Exercise requirements
Copy out each line of the data that includes the string "xlsx".
== Data to examine ==
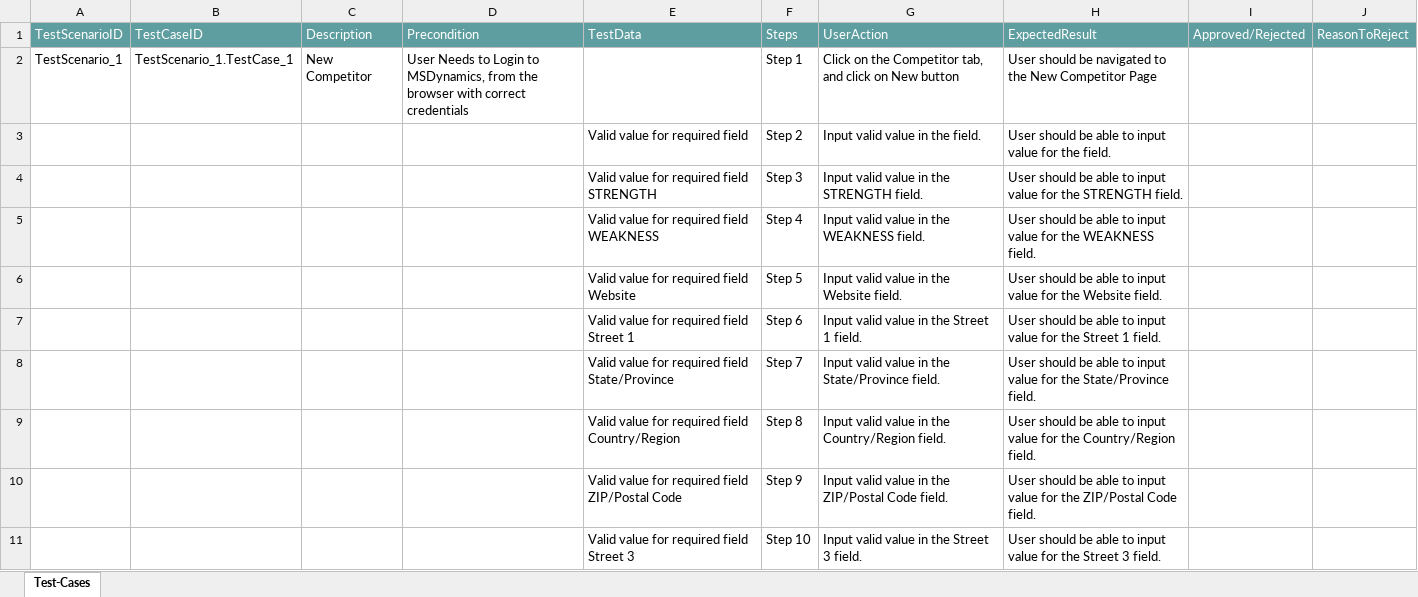
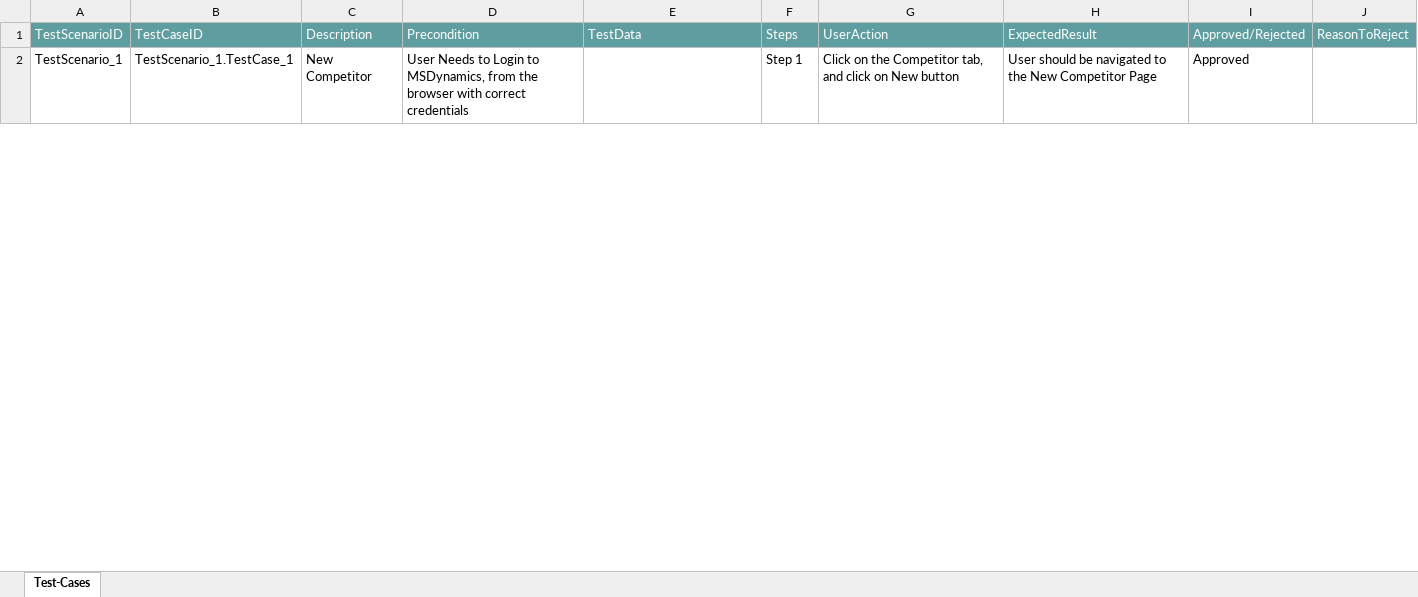
Before and after one commit to ShaikMohamedIrfan/MSD, an Excel workbook: Comp.xlsx, sheet Test-Cases, drawn as a sheet; only a part is shown; values as stored, in another font and other column widths than the file's, no borders; table styles not drawn; the diff covers the shown part only; the diff names each change by its address in the sheet, - before the commit and + after, or states it on an @@ line.

Commit message:
Update Comp.xlsx

```diff
--- a/Comp.xlsx (sheet Test-Cases)
+++ b/Comp.xlsx (sheet Test-Cases)
-I2: (empty)
+I2: Approved
@@ row 3 hidden:  |  |  |  | Valid value for required field | Step 2 | Input valid value in the field. | User should be able to input value for the field. @@
@@ row 4 hidden:  |  |  |  | Valid value for required field STRENGTH | Step 3 | Input valid value in the STRENGTH field. | User should be able to input value for the STRENGTH field. @@
@@ row 5 hidden:  |  |  |  | Valid value for required field WEAKNESS | Step 4 | Input valid value in the WEAKNESS field. | User should be able to input value for the WEAKNESS field. @@
@@ row 6 hidden:  |  |  |  | Valid value for required field Website | Step 5 | Input valid value in the Website field. | User should be able to input value for the Website field. @@
@@ row 7 hidden:  |  |  |  | Valid value for required field Street 1 | Step 6 | Input valid value in the Street 1 field. | User should be able to input value for the Street 1 field. @@
@@ row 8 hidden:  |  |  |  | Valid value for required field State/Province | Step 7 | Input valid value in the State/Province field. | User should be able to input value for the State/Province field. @@
@@ row 9 hidden:  |  |  |  | Valid value for required field Country/Region | Step 8 | Input valid value in the Country/Region field. | User should be able to input value for the Country/Region field. @@
@@ row 10 hidden:  |  |  |  | Valid value for required field ZIP/Postal Code | Step 9 | Input valid value in the ZIP/Postal Code field. | User should be able to input value for the ZIP/Postal Code field. @@
@@ row 11 hidden:  |  |  |  | Valid value for required field Street 3 | Step 10 | Input valid value in the Street 3 field. | User should be able to input value for the Street 3 field. @@
```
Also changed, not shown: 22 hidden or unhidden rows and 3 edited cells elsewhere in this sheet.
===
Task result
Before and after one commit to ShaikMohamedIrfan/MSD, an Excel workbook: Comp.xlsx, sheet Test-Cases, drawn as a sheet; only a part is shown; values as stored, in another font and other column widths than the file's, no borders; table styles not drawn; the diff covers the shown part only; the diff names each change by its address in the sheet, - before the commit and + after, or states it on an @@ line.
Update Comp.xlsx
--- a/Comp.xlsx (sheet Test-Cases)
+++ b/Comp.xlsx (sheet Test-Cases)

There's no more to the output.